» Work instruction:
Each line of the data that includes the string "Cola" is to be copied out.

Front-end code change data
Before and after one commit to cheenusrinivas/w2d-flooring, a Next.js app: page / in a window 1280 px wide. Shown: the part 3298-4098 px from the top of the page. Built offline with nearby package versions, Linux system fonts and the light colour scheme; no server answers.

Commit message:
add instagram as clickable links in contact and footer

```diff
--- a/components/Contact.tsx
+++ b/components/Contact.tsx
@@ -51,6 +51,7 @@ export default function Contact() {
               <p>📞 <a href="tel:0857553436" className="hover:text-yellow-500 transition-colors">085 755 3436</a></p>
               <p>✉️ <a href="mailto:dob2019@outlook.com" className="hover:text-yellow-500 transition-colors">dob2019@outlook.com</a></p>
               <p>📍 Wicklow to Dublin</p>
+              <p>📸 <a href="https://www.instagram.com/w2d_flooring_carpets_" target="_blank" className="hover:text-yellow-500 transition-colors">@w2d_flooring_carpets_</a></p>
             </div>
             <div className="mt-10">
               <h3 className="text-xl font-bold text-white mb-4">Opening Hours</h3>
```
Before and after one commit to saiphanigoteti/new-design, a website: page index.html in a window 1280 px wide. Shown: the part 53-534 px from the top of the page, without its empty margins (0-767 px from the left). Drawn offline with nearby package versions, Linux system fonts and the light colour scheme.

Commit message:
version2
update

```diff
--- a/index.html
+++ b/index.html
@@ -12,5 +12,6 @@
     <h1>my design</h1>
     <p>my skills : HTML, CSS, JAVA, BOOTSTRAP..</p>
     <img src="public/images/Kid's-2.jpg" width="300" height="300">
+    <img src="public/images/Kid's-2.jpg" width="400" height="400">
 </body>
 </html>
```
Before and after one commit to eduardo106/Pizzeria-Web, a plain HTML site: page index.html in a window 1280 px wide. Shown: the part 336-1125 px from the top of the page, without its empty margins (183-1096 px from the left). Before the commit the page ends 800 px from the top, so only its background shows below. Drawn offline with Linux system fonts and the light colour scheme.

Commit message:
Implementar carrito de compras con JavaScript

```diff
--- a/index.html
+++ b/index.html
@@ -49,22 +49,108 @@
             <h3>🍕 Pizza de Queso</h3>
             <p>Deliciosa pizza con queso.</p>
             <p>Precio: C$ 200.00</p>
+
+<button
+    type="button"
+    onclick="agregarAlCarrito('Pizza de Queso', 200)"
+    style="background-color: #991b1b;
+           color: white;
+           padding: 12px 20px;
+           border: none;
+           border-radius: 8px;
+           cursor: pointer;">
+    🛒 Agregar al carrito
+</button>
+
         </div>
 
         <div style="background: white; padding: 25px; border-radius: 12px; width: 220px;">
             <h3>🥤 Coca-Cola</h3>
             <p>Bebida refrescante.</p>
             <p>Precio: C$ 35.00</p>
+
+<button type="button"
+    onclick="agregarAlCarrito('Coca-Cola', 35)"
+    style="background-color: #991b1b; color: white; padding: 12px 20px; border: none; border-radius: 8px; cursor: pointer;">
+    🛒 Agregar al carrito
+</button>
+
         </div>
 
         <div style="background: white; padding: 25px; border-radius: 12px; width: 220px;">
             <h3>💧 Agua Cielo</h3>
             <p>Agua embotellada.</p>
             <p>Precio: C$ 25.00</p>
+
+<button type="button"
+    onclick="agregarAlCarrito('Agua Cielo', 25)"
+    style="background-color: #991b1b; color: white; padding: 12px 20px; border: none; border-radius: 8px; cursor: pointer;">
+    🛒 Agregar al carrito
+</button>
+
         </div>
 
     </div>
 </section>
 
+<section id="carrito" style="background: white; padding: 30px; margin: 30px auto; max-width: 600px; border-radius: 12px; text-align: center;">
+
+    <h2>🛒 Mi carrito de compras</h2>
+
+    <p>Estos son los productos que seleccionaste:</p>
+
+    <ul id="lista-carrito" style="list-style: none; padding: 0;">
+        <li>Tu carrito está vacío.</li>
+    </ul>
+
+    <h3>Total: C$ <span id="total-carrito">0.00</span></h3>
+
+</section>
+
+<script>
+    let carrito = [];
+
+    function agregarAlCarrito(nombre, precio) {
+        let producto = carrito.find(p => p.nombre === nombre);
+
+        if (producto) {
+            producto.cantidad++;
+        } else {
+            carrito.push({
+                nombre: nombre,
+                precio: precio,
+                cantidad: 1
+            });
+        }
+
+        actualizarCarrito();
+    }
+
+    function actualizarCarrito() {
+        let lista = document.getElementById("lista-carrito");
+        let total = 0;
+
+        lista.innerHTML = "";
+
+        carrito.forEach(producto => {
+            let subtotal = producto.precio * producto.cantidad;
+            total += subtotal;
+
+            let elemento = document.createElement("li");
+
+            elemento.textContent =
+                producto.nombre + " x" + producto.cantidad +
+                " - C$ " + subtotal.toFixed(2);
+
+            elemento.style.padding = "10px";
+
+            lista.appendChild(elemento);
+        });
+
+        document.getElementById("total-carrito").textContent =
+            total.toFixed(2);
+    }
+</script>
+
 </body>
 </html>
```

» Exercise answer:
             <h3>🥤 Coca-Cola</h3>
+    onclick="agregarAlCarrito('Coca-Cola', 35)"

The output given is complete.